“Kenny said he felt it was very important to reinvent himself several times. And I left there thinking about where I wanted to go as an artist,” said Lawrence, who “decided it was time to step up and push the envelope a little bit, and try to get a little bit more contemporary, and to challenge myself vocally as an artist.” Out went the neo-traditionalist approach and in came a determination “to try to get into the groove with a lot of the stuff that’s happening out there. I have a new single called ‘Footsteps on the Moon’ that was motivated by ‘Drops of Jupiter’ from Train. So this album is gonna be different from anything you’ve heard from me before.”
For Swift, it might seem too early to be talking new albums, since it’s only been seven months since Red came out, which she’ll be touring behind into next year. But she’s already thinking about what will almost inevitably be her biannual release in October or November of 2014.
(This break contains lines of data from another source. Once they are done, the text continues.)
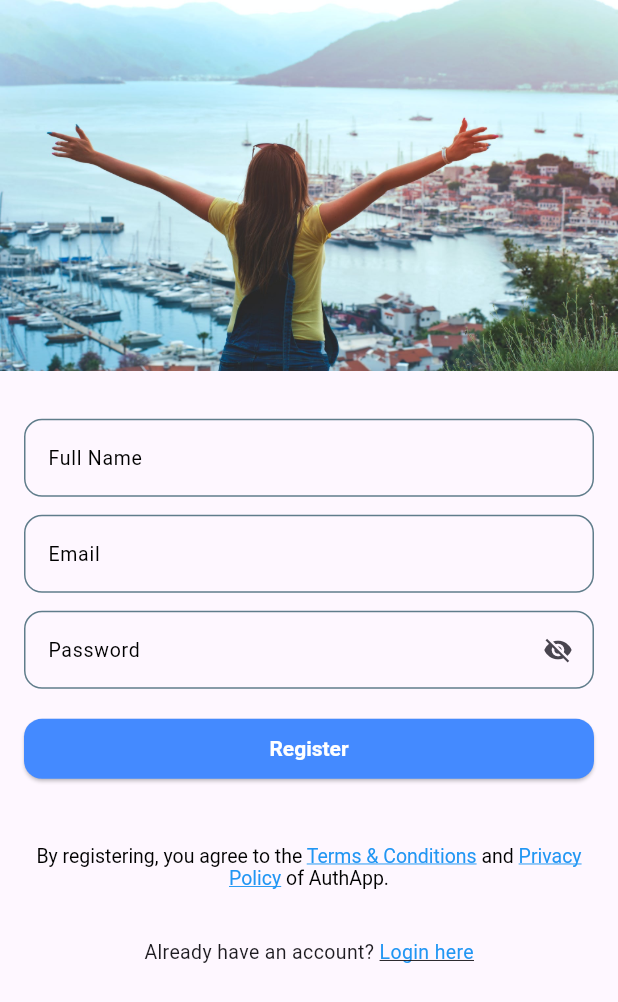
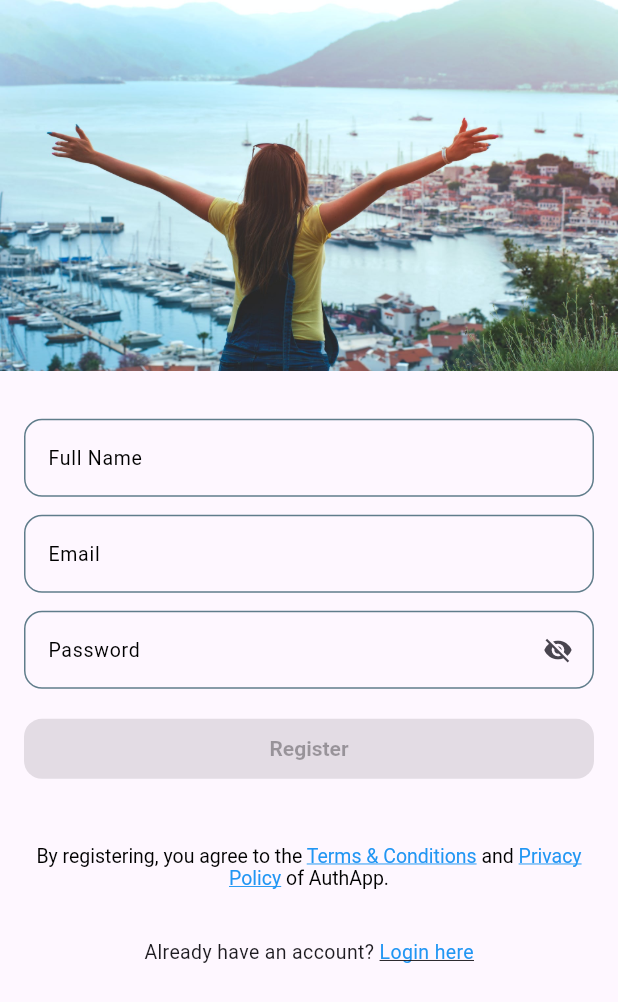
Before and after one commit to AgungKusumma/flutter-auth-ui, a Flutter app: the screen it shows after launch, after a tap on "Register here", on a phone screen of 412 x 824 dp. Shown: the top 1002 px of the screen. Run offline on Flutter 3.47's test engine with Material 3 defaults, Android fonts, the phone set to English and light mode, and no system bars; our stand-ins replace go_router.

Commit message:
feat(auth): add form controllers and dynamic button states to login and register screens

```diff
--- a/lib/presentation/screens/login_screen.dart
+++ b/lib/presentation/screens/login_screen.dart
@@ -12,6 +12,33 @@ class LoginScreen extends StatefulWidget {
 }
 
 class _LoginScreenState extends State<LoginScreen> {
+  final _formKey = GlobalKey<FormState>();
+  final _emailC = TextEditingController();
+  final _passwordC = TextEditingController();
+
+  bool _isFormFilled = false;
+
+  void _checkFormFilled() {
+    setState(() {
+      _isFormFilled = _emailC.text.isNotEmpty && _passwordC.text.isNotEmpty;
+    });
+  }
+
+  @override
+  void initState() {
+    super.initState();
+    _emailC.addListener(_checkFormFilled);
+    _passwordC.addListener(_checkFormFilled);
+    _checkFormFilled();
+  }
+
+  @override
+  void dispose() {
+    _emailC.dispose();
+    _passwordC.dispose();
+    super.dispose();
+  }
+
   @override
   Widget build(BuildContext context) {
     final screenHeight = MediaQuery.of(context).size.height;
@@ -32,24 +59,23 @@ class _LoginScreenState extends State<LoginScreen> {
               Padding(
                 padding: const EdgeInsets.all(16.0),
                 child: Form(
+                  key: _formKey,
                   child: Column(
                     children: [
-                      const CustomTextFormField(
+                      CustomTextFormField(
                         label: 'Email',
                         hint: 'Enter your email here',
+                        controller: _emailC,
                         textInputAction: TextInputAction.next,
                         keyboardType: TextInputType.emailAddress,
                       ),
-                      const SizedBox(
-                        height: 16.0,
-                      ),
-                      const CustomPasswordField(
+                      const SizedBox(height: 16.0),
+                      CustomPasswordField(
                         label: 'Password',
                         hint: 'Enter your password here',
+                        controller: _passwordC,
                       ),
-                      const SizedBox(
-                        height: 8.0,
-                      ),
+                      const SizedBox(height: 8.0),
                       Align(
                         alignment: Alignment.centerRight,
                         child: InkWell(
@@ -60,22 +86,31 @@ class _LoginScreenState extends State<LoginScreen> {
                           ),
                         ),
                       ),
-                      const SizedBox(
-                        height: 8.0,
-                      ),
+                      const SizedBox(height: 8.0),
                       SizedBox(
                         width: double.infinity,
                         child: ElevatedButton(
                           style: ElevatedButton.styleFrom(
                             textStyle:
                                 const TextStyle(fontWeight: FontWeight.bold),
-                            backgroundColor: Colors.blueAccent,
+                            backgroundColor:
+                                _isFormFilled ? Colors.blueAccent : Colors.grey,
                             foregroundColor: Colors.white,
                             shape: RoundedRectangleBorder(
                               borderRadius: BorderRadius.circular(12),
                             ),
                           ),
-                          onPressed: () {},
+                          onPressed: _isFormFilled
+                              ? () {
+                                  if (_formKey.currentState!.validate()) {
+                                    ScaffoldMessenger.of(context).showSnackBar(
+                                      const SnackBar(
+                                        content: Text('Login Tapped'),
+                                      ),
+                                    );
+                                  }
+                                }
+                              : null,
                           child: const Text('Login'),
                         ),
                       ),
@@ -86,8 +121,8 @@ class _LoginScreenState extends State<LoginScreen> {
                         mainAxisAlignment: MainAxisAlignment.center,
                         children: [
                           const Text(
+                            "Doesn't have an account? ",
                             style: TextStyle(fontSize: 13),
-                            "Doesn't have an account? ",
                           ),
                           InkWell(
                             onTap: () {
--- a/lib/presentation/screens/register_screen.dart
+++ b/lib/presentation/screens/register_screen.dart
@@ -12,6 +12,39 @@ class RegisterScreen extends StatefulWidget {
 }
 
 class _RegisterScreenState extends State<RegisterScreen> {
+  final _formKey = GlobalKey<FormState>();
+
+  final _fullNameC = TextEditingController();
+  final _emailC = TextEditingController();
+  final _passwordC = TextEditingController();
+
+  bool _isFormFilled = false;
+
+  void _checkFormFilled() {
+    setState(() {
+      _isFormFilled = _fullNameC.text.isNotEmpty &&
+          _emailC.text.isNotEmpty &&
+          _passwordC.text.isNotEmpty;
+    });
+  }
+
+  @override
+  void initState() {
+    super.initState();
+    _fullNameC.addListener(_checkFormFilled);
+    _emailC.addListener(_checkFormFilled);
+    _passwordC.addListener(_checkFormFilled);
+    _checkFormFilled();
+  }
+
+  @override
+  void dispose() {
+    _fullNameC.dispose();
+    _emailC.dispose();
+    _passwordC.dispose();
+    super.dispose();
+  }
+
   @override
   Widget build(BuildContext context) {
     final screenHeight = MediaQuery.of(context).size.height;
@@ -32,46 +65,55 @@ class _RegisterScreenState extends State<RegisterScreen> {
               Padding(
                 padding: const EdgeInsets.all(16.0),
                 child: Form(
+                  key: _formKey,
                   child: Column(
                     children: [
-                      const CustomTextFormField(
+                      CustomTextFormField(
                         label: 'Full Name',
                         hint: 'Enter your full name here',
+                        controller: _fullNameC,
                         textInputAction: TextInputAction.next,
                         keyboardType: TextInputType.name,
                       ),
-                      const SizedBox(
-                        height: 12.0,
-                      ),
-                      const CustomTextFormField(
+                      const SizedBox(height: 12.0),
+                      CustomTextFormField(
                         label: 'Email',
                         hint: 'Enter your email here',
+                        controller: _emailC,
                         textInputAction: TextInputAction.next,
                         keyboardType: TextInputType.emailAddress,
                       ),
-                      const SizedBox(
-                        height: 12.0,
-                      ),
-                      const CustomPasswordField(
+                      const SizedBox(height: 12.0),
+                      CustomPasswordField(
                         label: 'Password',
                         hint: 'Enter your password here',
+                        controller: _passwordC,
                       ),
-                      const SizedBox(
-                        height: 16.0,
-                      ),
+                      const SizedBox(height: 16.0),
                       SizedBox(
                         width: double.infinity,
                         child: ElevatedButton(
                           style: ElevatedButton.styleFrom(
                             textStyle:
                                 const TextStyle(fontWeight: FontWeight.bold),
-                            backgroundColor: Colors.blueAccent,
+                            backgroundColor:
+                                _isFormFilled ? Colors.blueAccent : Colors.grey,
                             foregroundColor: Colors.white,
                             shape: RoundedRectangleBorder(
                               borderRadius: BorderRadius.circular(12),
                             ),
                           ),
-                          onPressed: () {},
+                          onPressed: _isFormFilled
+                              ? () {
+                                  if (_formKey.currentState!.validate()) {
+                                    ScaffoldMessenger.of(context).showSnackBar(
+                                      const SnackBar(
+                                        content: Text('Register Tapped'),
+                                      ),
+                                    );
+                                  }
+                                }
+                              : null,
                           child: const Text('Register'),
                         ),
                       ),
@@ -84,8 +126,8 @@ class _RegisterScreenState extends State<RegisterScreen> {
                         mainAxisAlignment: MainAxisAlignment.center,
                         children: [
                           const Text(
+                            "Already have an account? ",
                             style: TextStyle(fontSize: 13),
-                            "Already have an account? ",
                           ),
                           InkWell(
                             onTap: () {
--- a/lib/presentation/widgets/custom_password_field.dart
+++ b/lib/presentation/widgets/custom_password_field.dart
@@ -4,11 +4,13 @@ import 'package:flutter/material.dart';
 class CustomPasswordField extends StatefulWidget {
   final String label;
   final String hint;
+  final TextEditingController? controller;
 
   const CustomPasswordField({
     super.key,
     required this.label,
     required this.hint,
+    this.controller,
   });
 
   @override
@@ -24,6 +26,7 @@ class _CustomPasswordFieldState extends State<CustomPasswordField> {
       label: widget.label,
       hint: widget.hint,
       obscureText: _obscure,
+      controller: widget.controller,
       suffixIcon: IconButton(
         iconSize: 20,
         icon: Icon(_obscure ? Icons.visibility_off : Icons.visibility),
--- a/lib/presentation/widgets/custom_text_form_field.dart
+++ b/lib/presentation/widgets/custom_text_form_field.dart
@@ -7,7 +7,7 @@ class CustomTextFormField extends StatelessWidget {
   final TextInputAction textInputAction;
   final bool obscureText;
   final Widget? suffixIcon;
-  final String? Function(String?)? validator;
+  final TextEditingController? controller;
 
   const CustomTextFormField({
     super.key,
@@ -17,15 +17,8 @@ class CustomTextFormField extends StatelessWidget {
     this.textInputAction = TextInputAction.done,
     this.obscureText = false,
     this.suffixIcon,
-    this.validator,
+    this.controller,
   });
-
-  String? _defaultValidator(String? value) {
-    if (value == null || value.isEmpty) {
-      return 'This field is required';
-    }
-    return null;
-  }
 
   @override
   Widget build(BuildContext context) {
@@ -33,7 +26,7 @@ class CustomTextFormField extends StatelessWidget {
       keyboardType: keyboardType,
       textInputAction: textInputAction,
       obscureText: obscureText,
-      validator: validator ?? _defaultValidator,
+      controller: controller,
       style: const TextStyle(fontSize: 13),
       decoration: InputDecoration(
         labelText: label,
```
“All the anxiety is starting, and when the anxiety starts, then the writing happens right afterward, usually,” Swift said. “I like to write for about two years before I’m finished with an album, because at this point I kind of know that whatever I write in the first year is gonna get thrown away, because I’m gonna like it but it’s gonna sound a little bit like the last project I had. And then the second year usually ends up sounding like the next project. So at this point I feel like staying the same is the easy way to go, but it’s not the way that I want to go creatively. I think you need to challenge yourself. I think you need to change up your influences. I think you need to be inspired by different things than you’ve been inspired by before. And it’s harder to call up people you don’t know and work with them for the first time. It’s hard to think up topics you haven’t covered and think of new ways to say old emotions that everyone feels. But that’s the goal at this point. I think one of the things that I’m happiest with in the last year is the acceptance level in country music for me experimenting and for me trying to evolve and challenge myself musically. Because I think it’s never felt better to be on that stage performing now that everyone’s been so welcoming of change.”
The CMA Festival as it stands today is a very Swiftian affair. We don’t think Hank or even Garth done it this way.
“Back in the day, it had a kind of a quaint charm to it,” Tracy Lawrence said. “It was at the fairgrounds, and it was a little bit hillbilly-er and hokier. This has turned into a citywide marquee event for Nashville as a city. You come in as a fan and there’s music all over town. The nightly events here at LP Field are obviously the pinnacle of the day for everyone. The (new) convention center is gonna blow people away. They’ve done a great job of providing more hotels and bringing in the infrastructure, and making it where the people have the accommodations they need to handle a hundred thousand people. It’s grown to a place I don’t think any of us could have fathomed 20 years ago.”
Our Country will keep you updated with CMA Festival news through the weekend…